An extremely important debate is occurring in Washington now: whether to designate the Muslim Brotherhood a terrorist organization, or otherwise use the powers of the U.S. government to constrain the Brotherhood’s operations. The main debate now concerns a bill (.pdf) by Senator Ted Cruz (R-TX) that would ask the State Department to either designate the Brotherhood a Foreign Terrorist Organization or provide an explanation as to why not. There is also talk of a presidential Executive Order demanding a designation. As I wrote on Twitter, I oppose the designation of the Brotherhood for various reasons.
Here are some experts weighing in on why the designation would be a bad idea:
- William McCants and Benjamin Wittes: “The Brotherhood as a whole, in several different respects, does not meet the criteria for designation under the statute. That’s why, despite pressure from governments like Egypt and the UAE over a protracted period of time, it has not been designated to date under any of the previous three administrations. Barring a change in statute that would almost certainly render the material support law unconstitutional, a designation, notwithstanding the ferment for it, would not be lawful today either, even under a Trump administration.”
- Nathan Brown and Michele Dunne: “There is no single thing called the Muslim Brotherhood, but instead a number of organizations, movements, parties, associations, and informal groups that take some inspiration, sometimes direct and sometimes remote, from the original movement founded in Egypt in 1928 and the core texts its founder produced. Brotherhood-inspired movements long ago concluded that their circumstances were so distinct that each would follow the path it saw as appropriate in its own society. And there are many organizations that have been formed with varying degrees of participation from Brotherhood members, but their ties to any Brotherhood organization are often informal and vary in scope. Nor is their use or espousal of violence, a key aspect of the terrorism designation, a given, even if one branch of the Muslim Brotherhood that has unarguably used violence in recent years is the Palestinian organization Hamas, which the United States declared to be a foreign terrorist organization in 1997.”
- New York Times Editorial Board: “It is wrongheaded and dangerous to tar all Brotherhood members with one brush. The Brotherhood is associated with political parties in Indonesia, Pakistan, Morocco, Jordan, Iraq, Kuwait, Yemen and even Israel, and runs schools and hospitals. Many of those parties are America’s partners. The governing party in Turkey, a NATO member, also has connections to the Brotherhood. If the group is named to the terrorism list, how will Washington continue these relationships without violating the law?”
- Arjun Sethi: “If the Brotherhood is designated a foreign terrorist organization, the government could bring criminal charges against [American] Muslims, Arabs and their institutions by invoking dangerously broad and expansive material support of terrorism laws. They could be criminally prosecuted for providing support, services, resources, expert advice or assistance to the Brotherhood without any intent to support terrorist activity.
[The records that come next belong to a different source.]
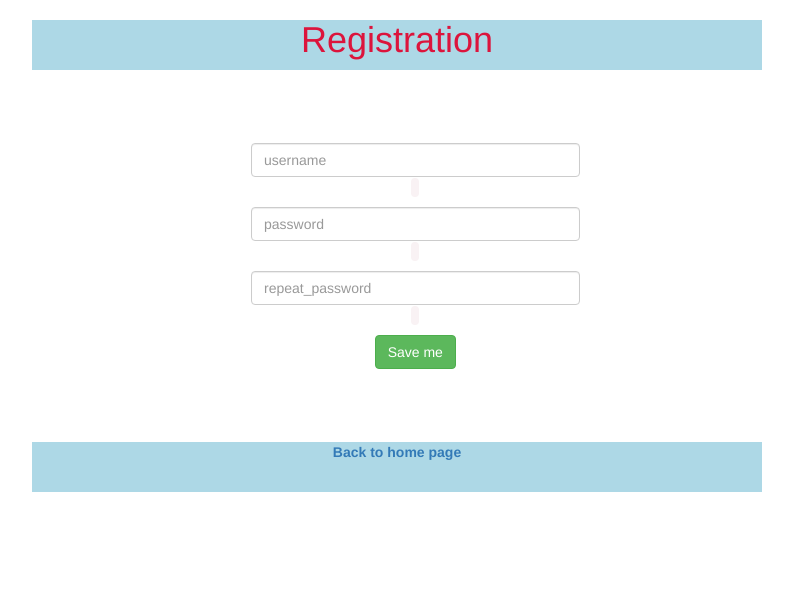
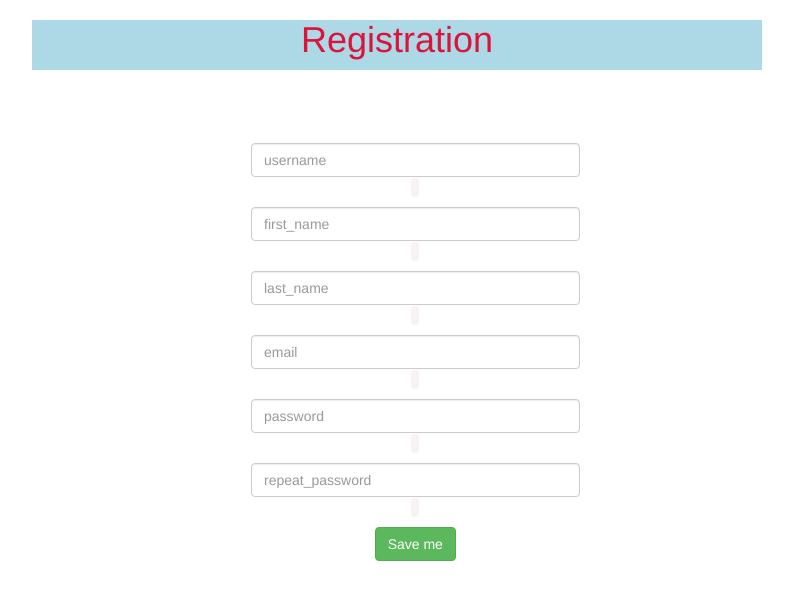
Before and after one commit to DiankaDS/university, a Django app: page /registration/ in a window 1280 px wide. Shown: the top 609 px of the page, without its empty margins (243-1036 px from the left). Run offline with Django 3.2, Linux system fonts and the light colour scheme; some libraries are stand-ins or nearby versions.

Commit message:
Create userprofile

```diff
--- a/core/forms.py
+++ b/core/forms.py
@@ -11,6 +11,9 @@ class RegistrationForm(forms.ModelForm):
         model = get_user_model()
         fields = (
             'username',
+            'first_name',
+            'last_name',
+            'email',
             'password',
         )
 
--- a/core/views.py
+++ b/core/views.py
@@ -1,5 +1,6 @@
+from django.contrib.auth.models import User
 from django.core.urlresolvers import reverse
-from django.views.generic import CreateView
+from django.views.generic import CreateView, ListView
 from core.forms import RegistrationForm
 
 
@@ -9,3 +10,8 @@ class UserRegistrationView(CreateView):
 
     def get_success_url(self):
         return reverse("success_reg")
+
+
+class UserProfileView(ListView):
+    model = User
+    template_name = "user_profile.html"
--- a/templates/home_page.html
+++ b/templates/home_page.html
@@ -16,7 +16,7 @@
             </div>
                 {% if request.user.username %}
                     <div class="text-right">
-                    <p class="text-muted">You are {{ request.user.username }} <a href="{% url 'logout' %}"><button type="button" class="btn btn-primary">Logout</button></a></p>
+                    <p class="text-muted">You are <a href="{% url 'user_profile' %}">{{ request.user.username }}</a> <a href="{% url 'logout' %}"><button type="button" class="btn btn-primary">Logout</button></a></p>
                     </div>
                     <div class="basic-mine">
                     <h4>Would you like work with:</h4>
--- a/university/urls.py
+++ b/university/urls.py
@@ -1,7 +1,7 @@
 from django.conf.urls import include, url
 from django.contrib import admin
 from django.views.generic import TemplateView, RedirectView
-from core.views import UserRegistrationView
+from core.views import UserRegistrationView, UserProfileView
 
 urlpatterns = [
     url(r'^$', TemplateView.as_view(template_name="home_page.html"),
@@ -17,4 +17,5 @@ urlpatterns = [
     url(r'^admin/', include(admin.site.urls)),
     url(r'^students/', include('student.urls', namespace='students')),
     url(r'^groups/', include('group.urls', namespace='groups')),
+    url(r'user_profile/$', UserProfileView.as_view(), name='user_profile'),
 ]
```
Also changed, not shown: templates/user_profile.html (added, +15 -0 lines).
These laws can be easily exploited and manipulated for political gain, as even the most remote connection to the Brotherhood could pass muster in a court of law.”
- Georgetown Bridge Initiative: “If the US designates the Muslim Brotherhood as an FTO, the signal sent to masses of Muslims is that the United States welcomes autocracy, but not democratization. A controversial review of the Muslim Brotherhood by the UK government, somewhat similar to a requirement under the Republican proposal, could not arrive at evidence of complicity in violence. The Muslim Brotherhood has long been a strong opponent of oppressive dictatorships and radical Muslim extremists…Putting the Muslim Brotherhood in the same general category as the so-called Islamic State (ISIL) would be a victory for the extremists because it would take away from the United States an important resource in the battle against ISIL.”
- Andrew March: “There is a hidden danger for academics and journalists lurking within congressional legislation introduced by Sen. Ted Cruz (R-Tex.) to designate the Muslim Brotherhood a terrorist organization. Most of the discussion has focused on whether the legislation’s premise is correct about the Muslim Brotherhood’s relationship with terrorism and the potential impact on Muslim American organizations. There is another threat more specific to academic researchers and analysts: Those who conduct research on the organization could find themselves at risk of prosecution for “material support” of terrorism.”
A final thought from me, Sahel-specific: a designation would complicate U.S. relations with two countries this blog covers, Mauritania and Sudan. With Mauritania, the effect could be to constrain political space for the opposition. With Sudan, the effect could be yet another source of conflict and tension, given that the Muslim Brotherhood is, at least in some loose sense, the ruling party in Sudan.